Every character in my campaigns has access to their own language and is able to speak it fluently. Additionally, many characters have access to other languages thanks to high Int scores. The language rules as written are decent enough for both casual gaming and more simulationist gamers with very few changes, but it does require the DM to do a bit of thinking about the way his world is set up. This post will have the simulationist gamers in mind.
Languages are listed under proficiencies. They even have an actual score! As such, a DM could require a character to make a proficiency check to understand "big words" that are outside his or her normal vocabulary(after all, in the real world, not EVERYONE scores high on the vocab parts of the SATs).
On the subject of related languages, I need to offer up some background information. When I got my very first 3 RPG books, one of them was the 1st edition Shadowrun Rulebook(because at age 5, I thought all the pictures looked cool). In said rulebook, there is a skill chart.

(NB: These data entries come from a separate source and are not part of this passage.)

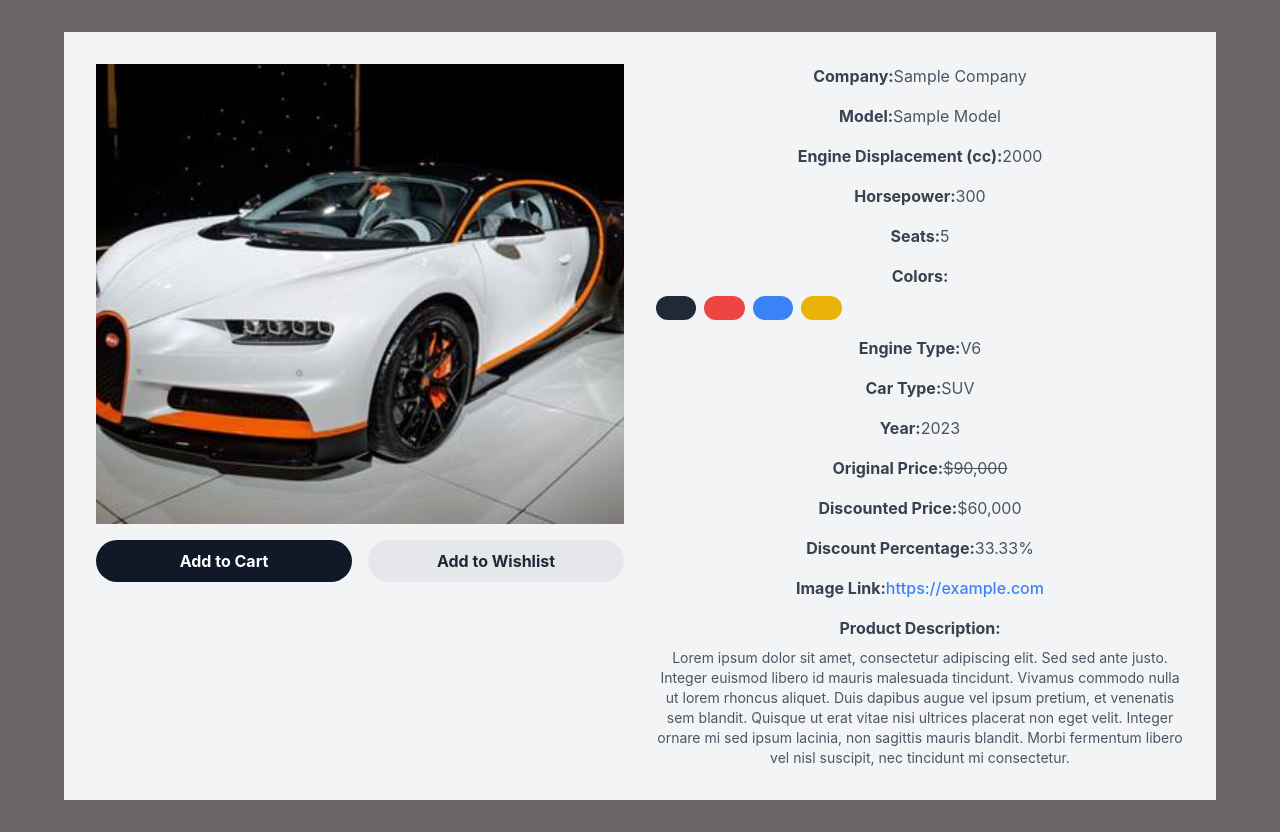
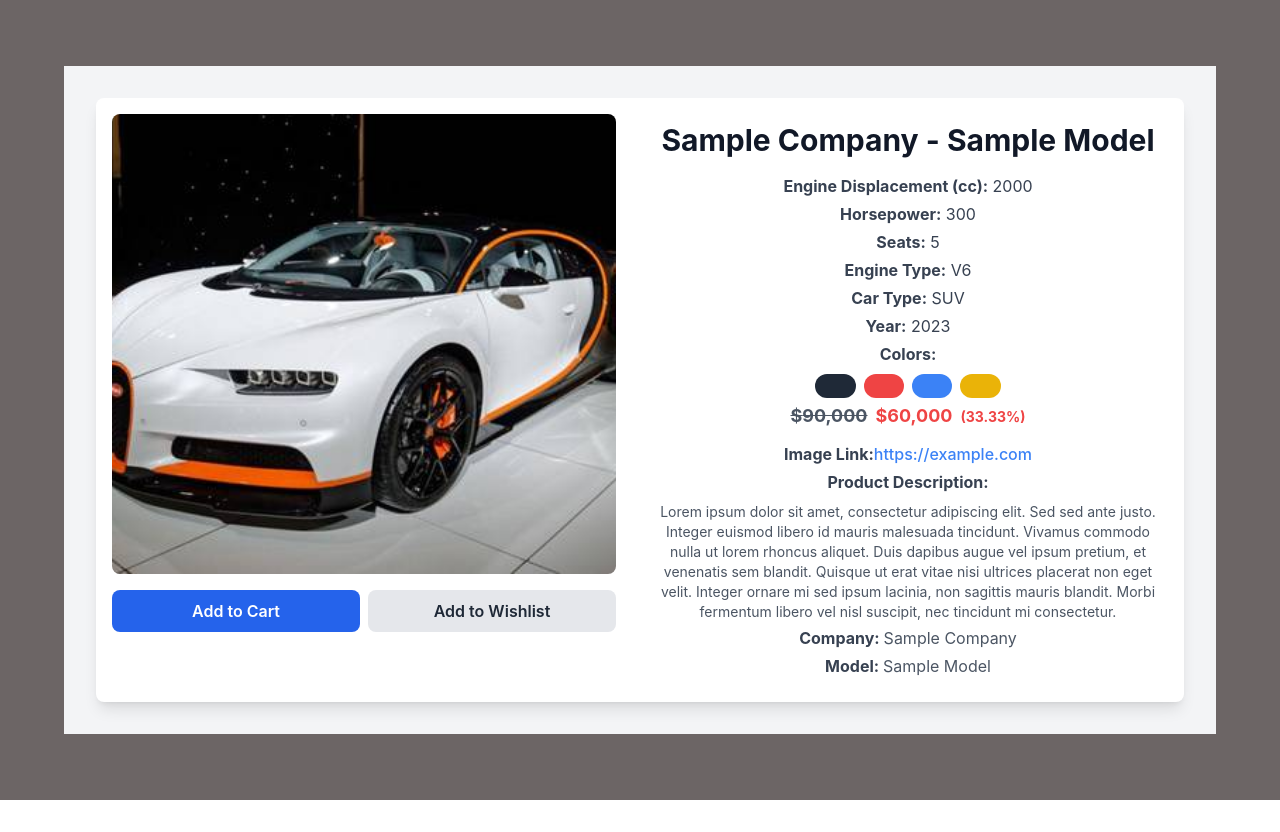
Before and after one commit to Yosi-Brown/cars-project-client, a React (Vite) app: page /page in a window 1280 px wide. After the commit the page ends 800 px from the top, so only its background shows below. Built offline with nearby package versions, Linux system fonts and the light colour scheme.

Commit message:
components

```diff
--- a/src/components/ProductPage.jsx
+++ b/src/components/ProductPage.jsx
@@ -1,5 +1,4 @@
-//ProductPage.js
-import React from 'react';
+import React, { useState } from 'react';
 import calculateDiscountPercentage from './discountCalculator';
 
 function ProductPage() {
@@ -7,86 +6,77 @@ function ProductPage() {
   const discountedPrice = 60000;
   const discountPercentage = calculateDiscountPercentage(originalPrice, discountedPrice);
 
+  const [isHovering, setIsHovering] = useState(false);
+
   return (
-    <div className="bg-gray-100 dark:bg-gray-800 py-8">
+    <div className="bg-gray-100 dark:bg-gray-900 py-8">
       <div className="max-w-6xl mx-auto px-4 sm:px-6 lg:px-8">
-        <div className="flex flex-col md:flex-row -mx-4">
-          <div className="md:flex-1 px-4">
-            <div className="h-[460px] rounded-lg bg-gray-300 dark:bg-gray-700 mb-4">
-              <img className="w-full h-full object-cover" src="./public/pictures/car.jpg" alt="Product Image" />
+        <div className="flex flex-col md:flex-row bg-white dark:bg-gray-800 rounded-lg shadow-lg overflow-hidden">
+          <div className="md:flex-1 p-4">
+            <div
+              className="h-[460px] rounded-lg bg-gray-300 dark:bg-gray-700 mb-4 overflow-hidden relative"
+              onMouseEnter={() => setIsHovering(true)}
+              onMouseLeave={() => setIsHovering(false)}
+            >
+              <img
+                className="w-full h-full object-cover"
+                src="./public/pictures/car.jpg"
+                alt="Product Image"
+              />
+              {isHovering && (
+                <div className="absolute inset-0 bg-black bg-opacity-25 flex items-center justify-center">
+                  <button className="text-white bg-gray-800 dark:bg-gray-600 rounded-full p-2 hover:bg-gray-700 dark:hover:bg-gray-500 transition duration-300 ease-in-out">
+                    View Full Image
+                  </button>
                 </div>
-            <div className="flex -mx-2 mb-4">
-              <div className="w-1/2 px-2">
-                <button className="w-full bg-gray-900 dark:bg-gray-600 text-white py-2 px-4 rounded-full font-bold hover:bg-gray-800 dark:hover:bg-gray-700">Add to Cart</button>
+              )}
             </div>
-              <div className="w-1/2 px-2">
-                <button className="w-full bg-gray-200 dark:bg-gray-700 text-gray-800 dark:text-white py-2 px-4 rounded-full font-bold hover:bg-gray-300 dark:hover:bg-gray-600">Add to Wishlist</button>
+            <div className="flex space-x-2 mb-4">
+              <button className="flex-1 bg-blue-600 dark:bg-blue-500 text-white py-2 px-4 rounded-lg font-semibold hover:bg-blue-700 dark:hover:bg-blue-600 transition duration-300 ease-in-out">Add to Cart</button>
+              <button className="flex-1 bg-gray-200 dark:bg-gray-700 text-gray-800 dark:text-white py-2 px-4 rounded-lg font-semibold hover:bg-gray-300 dark:hover:bg-gray-600 transition duration-300 ease-in-out">Add to Wishlist</button>
             </div>
           </div>
+          <div className="md:flex-1 p-6 space-y-4">
+            <h1 className="text-3xl font-bold text-gray-900 dark:text-white">Sample Company - Sample Model</h1>
+            <div className="text-gray-700 dark:text-gray-300 space-y-1">
+              <div><span className="font-bold">Engine Displacement (cc):</span> 2000</div>
+              <div><span className="font-bold">Horsepower:</span> 300</div>
+              <div><span className="font-bold">Seats:</span> 5</div>
+              <div><span className="font-bold">Engine Type:</span> V6</div>
+              <div><span className="font-bold">Car Type:</span> SUV</div>
+              <div><span className="font-bold">Year:</span> 2023</div>
+              <div>
+                <span className="font-bold">Colors:</span>
+                <div className="flex justify-center items-center mt-2 space-x-2">
+                  <button className="w-6 h-6 rounded-full bg-gray-800 dark:bg-gray-200"></button>
+                  <button className="w-6 h-6 rounded-full bg-red-500 dark:bg-red-700"></button>
+                  <button className="w-6 h-6 rounded-full bg-blue-500 dark:bg-blue-700"></button>
+                  <button className="w-6 h-6 rounded-full bg-yellow-500 dark:bg-yellow-700"></button>
                 </div>
-          <div className="md:flex-1 px-4">
+              </div>
+              <div className="text-lg font-bold text-red-500 dark:text-red-400">
+                <span className="line-through text-gray-600 dark:text-gray-400">${originalPrice.toLocaleString()}</span>
+                <span className="ml-2">${discountedPrice.toLocaleString()}</span>
+                <span className="text-sm text-red-500 dark:text-red-400 ml-2">({discountPercentage}%)</span>
+              </div>
+              <div>
+                <span className="font-bold">Image Link:</span>
+                <a href="https://example.com" className="text-blue-500 dark:text-blue-400 inline-block mt-2 hover:underline">https://example.com</a>
+              </div>
+              <div>
+                <span className="font-bold">Product Description:</span>
+                <p className="text-gray-600 dark:text-gray-300 text-sm mt-2">
+                  Lorem ipsum dolor sit amet, consectetur adipiscing elit. Sed sed ante justo. Integer euismod libero id mauris malesuada tincidunt. Vivamus commodo nulla ut lorem rhoncus aliquet. Duis dapibus augue vel ipsum pretium, et venenatis sem blandit. Quisque ut erat vitae nisi ultrices placerat non eget velit. Integer ornare mi sed ipsum lacinia, non sagittis mauris blandit. Morbi fermentum libero vel nisl suscipit, nec tincidunt mi consectetur.
+                </p>
+              </div>
               <div className="mb-4">
                 <span className="font-bold text-gray-700 dark:text-gray-300">Company:</span>
-              <span className="text-gray-600 dark:text-gray-300">Sample Company</span>
+                <span className="text-gray-600 dark:text-gray-300 ml-1">Sample Company</span>
               </div>
               <div className="mb-4">
                 <span className="font-bold text-gray-700 dark:text-gray-300">Model:</span>
-              <span className="text-gray-600 dark:text-gray-300">Sample Model</span>
+                <span className="text-gray-600 dark:text-gray-300 ml-1">Sample Model</span>
               </div>
-            <div className="mb-4">
-              <span className="font-bold text-gray-700 dark:text-gray-300">Engine Displacement (cc):</span>
-              <span className="text-gray-600 dark:text-gray-300">2000</span>
-            </div>
-            <div className="mb-4">
-              <span className="font-bold text-gray-700 dark:text-gray-300">Horsepower:</span>
-              <span className="text-gray-600 dark:text-gray-300">300</span>
-            </div>
-            <div className="mb-4">
-              <span className="font-bold text-gray-700 dark:text-gray-300">Seats:</span>
-              <span className="text-gray-600 dark:text-gray-300">5</span>
-            </div>
-            <div className="mb-4">
-              <span className="font-bold text-gray-700 dark:text-gray-300">Colors:</span>
-              <div className="flex items-center mt-2">
-                <button className="w-6 h-6 rounded-full bg-gray-800 dark:bg-gray-200 mr-2"></button>
-                <button className="w-6 h-6 rounded-full bg-red-500 dark:bg-red-700 mr-2"></button>
-                <button className="w-6 h-6 rounded-full bg-blue-500 dark:bg-blue-700 mr-2"></button>
-                <button className="w-6 h-6 rounded-full bg-yellow-500 dark:bg-yellow-700 mr-2"></button>
-              </div>
-            </div>
-            <div className="mb-4">
-              <span className="font-bold text-gray-700 dark:text-gray-300">Engine Type:</span>
-              <span className="text-gray-600 dark:text-gray-300">V6</span>
-            </div>
-            <div className="mb-4">
-              <span className="font-bold text-gray-700 dark:text-gray-300">Car Type:</span>
-              <span className="text-gray-600 dark:text-gray-300">SUV</span>
-            </div>
-            <div className="mb-4">
-              <span className="font-bold text-gray-700 dark:text-gray-300">Year:</span>
-              <span className="text-gray-600 dark:text-gray-300">2023</span>
-            </div>
-            <div className="mb-4">
-              <span className="font-bold text-gray-700 dark:text-gray-300">Original Price:</span>
-              <span className="text-gray-600 dark:text-gray-300 line-through">${originalPrice.toLocaleString()}</span>
-            </div>
-            <div className="mb-4">
-              <span className="font-bold text-gray-700 dark:text-gray-300">Discounted Price:</span>
-              <span className="text-gray-600 dark:text-gray-300">${discountedPrice.toLocaleString()}</span>
-            </div>
-            <div className="mb-4">
-              <span className="font-bold text-gray-700 dark:text-gray-300">Discount Percentage:</span>
-              <span className="text-gray-600 dark:text-gray-300">{discountPercentage}%</span>
-            </div>
-            <div className="mb-4">
-              <span className="font-bold text-gray-700 dark:text-gray-300">Image Link:</span>
-              <a href="https://example.com" className="text-blue-500">https://example.com</a>
-            </div>
-            <div>
-              <span className="font-bold text-gray-700 dark:text-gray-300">Product Description:</span>
-              <p className="text-gray-600 dark:text-gray-300 text-sm mt-2">
-                Lorem ipsum dolor sit amet, consectetur adipiscing elit. Sed sed ante justo. Integer euismod libero id mauris malesuada tincidunt. Vivamus commodo nulla ut lorem rhoncus aliquet. Duis dapibus augue vel ipsum pretium, et venenatis sem blandit. Quisque ut erat vitae nisi ultrices placerat non eget velit. Integer ornare mi sed ipsum lacinia, non sagittis mauris blandit. Morbi fermentum libero vel nisl suscipit, nec tincidunt mi consectetur.
-              </p>
             </div>
           </div>
         </div>
```
Lines whose indentation alone changed are shown as unchanged.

Your character would take skill x, and he would have skill check penalties based on how closely related other skills were.

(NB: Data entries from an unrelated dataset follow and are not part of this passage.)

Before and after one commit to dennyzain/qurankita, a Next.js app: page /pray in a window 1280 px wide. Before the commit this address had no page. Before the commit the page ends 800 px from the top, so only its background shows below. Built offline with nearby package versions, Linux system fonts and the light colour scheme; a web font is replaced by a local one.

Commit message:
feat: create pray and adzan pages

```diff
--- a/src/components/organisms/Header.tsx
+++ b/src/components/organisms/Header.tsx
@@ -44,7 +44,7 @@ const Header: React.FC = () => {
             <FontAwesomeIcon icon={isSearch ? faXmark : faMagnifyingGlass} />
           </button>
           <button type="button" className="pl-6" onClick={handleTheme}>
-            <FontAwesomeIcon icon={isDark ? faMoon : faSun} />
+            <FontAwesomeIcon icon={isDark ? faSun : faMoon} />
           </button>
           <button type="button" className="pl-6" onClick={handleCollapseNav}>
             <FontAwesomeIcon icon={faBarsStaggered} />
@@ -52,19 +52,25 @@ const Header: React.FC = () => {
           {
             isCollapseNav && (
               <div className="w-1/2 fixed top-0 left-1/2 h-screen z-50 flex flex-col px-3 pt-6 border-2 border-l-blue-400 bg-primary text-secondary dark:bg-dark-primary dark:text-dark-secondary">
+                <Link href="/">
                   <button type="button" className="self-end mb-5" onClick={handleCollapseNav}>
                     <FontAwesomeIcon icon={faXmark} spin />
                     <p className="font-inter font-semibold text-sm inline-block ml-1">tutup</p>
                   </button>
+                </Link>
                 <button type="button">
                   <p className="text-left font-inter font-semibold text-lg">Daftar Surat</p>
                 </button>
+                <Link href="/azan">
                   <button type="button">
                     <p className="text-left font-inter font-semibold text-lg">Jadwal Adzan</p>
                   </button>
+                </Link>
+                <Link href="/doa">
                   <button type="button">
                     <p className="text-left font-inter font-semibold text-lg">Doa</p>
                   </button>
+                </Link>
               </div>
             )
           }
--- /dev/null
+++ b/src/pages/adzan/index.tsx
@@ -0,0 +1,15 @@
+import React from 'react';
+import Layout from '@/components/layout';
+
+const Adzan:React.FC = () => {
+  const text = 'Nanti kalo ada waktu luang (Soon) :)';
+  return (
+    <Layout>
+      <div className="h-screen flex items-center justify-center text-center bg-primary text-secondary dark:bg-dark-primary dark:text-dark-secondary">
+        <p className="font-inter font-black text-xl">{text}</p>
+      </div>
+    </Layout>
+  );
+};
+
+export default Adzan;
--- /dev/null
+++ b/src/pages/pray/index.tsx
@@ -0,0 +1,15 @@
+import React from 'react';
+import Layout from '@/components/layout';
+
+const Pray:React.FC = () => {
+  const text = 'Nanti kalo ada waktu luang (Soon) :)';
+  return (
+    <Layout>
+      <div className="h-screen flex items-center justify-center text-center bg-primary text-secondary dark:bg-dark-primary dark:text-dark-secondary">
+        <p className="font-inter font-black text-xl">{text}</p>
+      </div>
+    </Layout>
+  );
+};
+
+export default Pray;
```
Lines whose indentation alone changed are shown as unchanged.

Obviously this isn't actually a new idea. creating a language web where one can have both dialects, as well as seeing how languages evolve. I've never actually seen it done in D&D beyond my own campaigns though.

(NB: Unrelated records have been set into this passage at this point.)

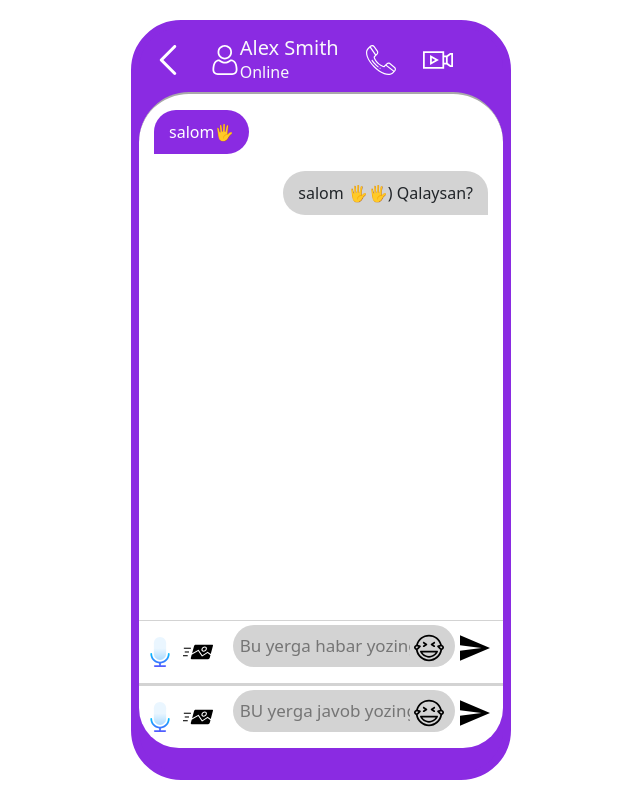
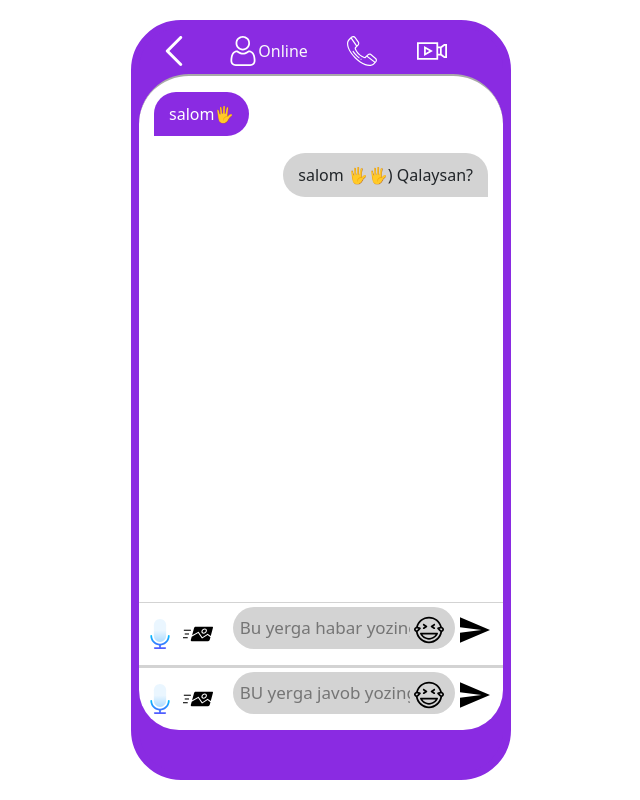
Before and after one commit to abduvohid20051013/chat-s_soboy, a plain HTML site: page index.html in a window 1280 px wide. Shown: the whole page, without its empty margins (319-959 px from the left). Drawn offline with nearby package versions, Linux system fonts and the light colour scheme.

Commit message:
Update index.html

```diff
--- a/index.html
+++ b/index.html
@@ -20,7 +20,6 @@
 					<li class="nav-item pr-5 d-flex align-items-center justify-content-around">
 						<img src="img/user.svg" alt="user_icon" class="person-img" width="30">
 						<span class="user-bio">
-							<h5 class="user-title m-0 text-light">Alex Smith</h5>
 							<p class="user-text m-0 text-light">Online</p>
 						</span>
 					</li>
```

As soon as I get it cleaned up a bit, I'll post at least part of the language chart I use for my campaign
The Implementation of the Fixed World
32 minutes ago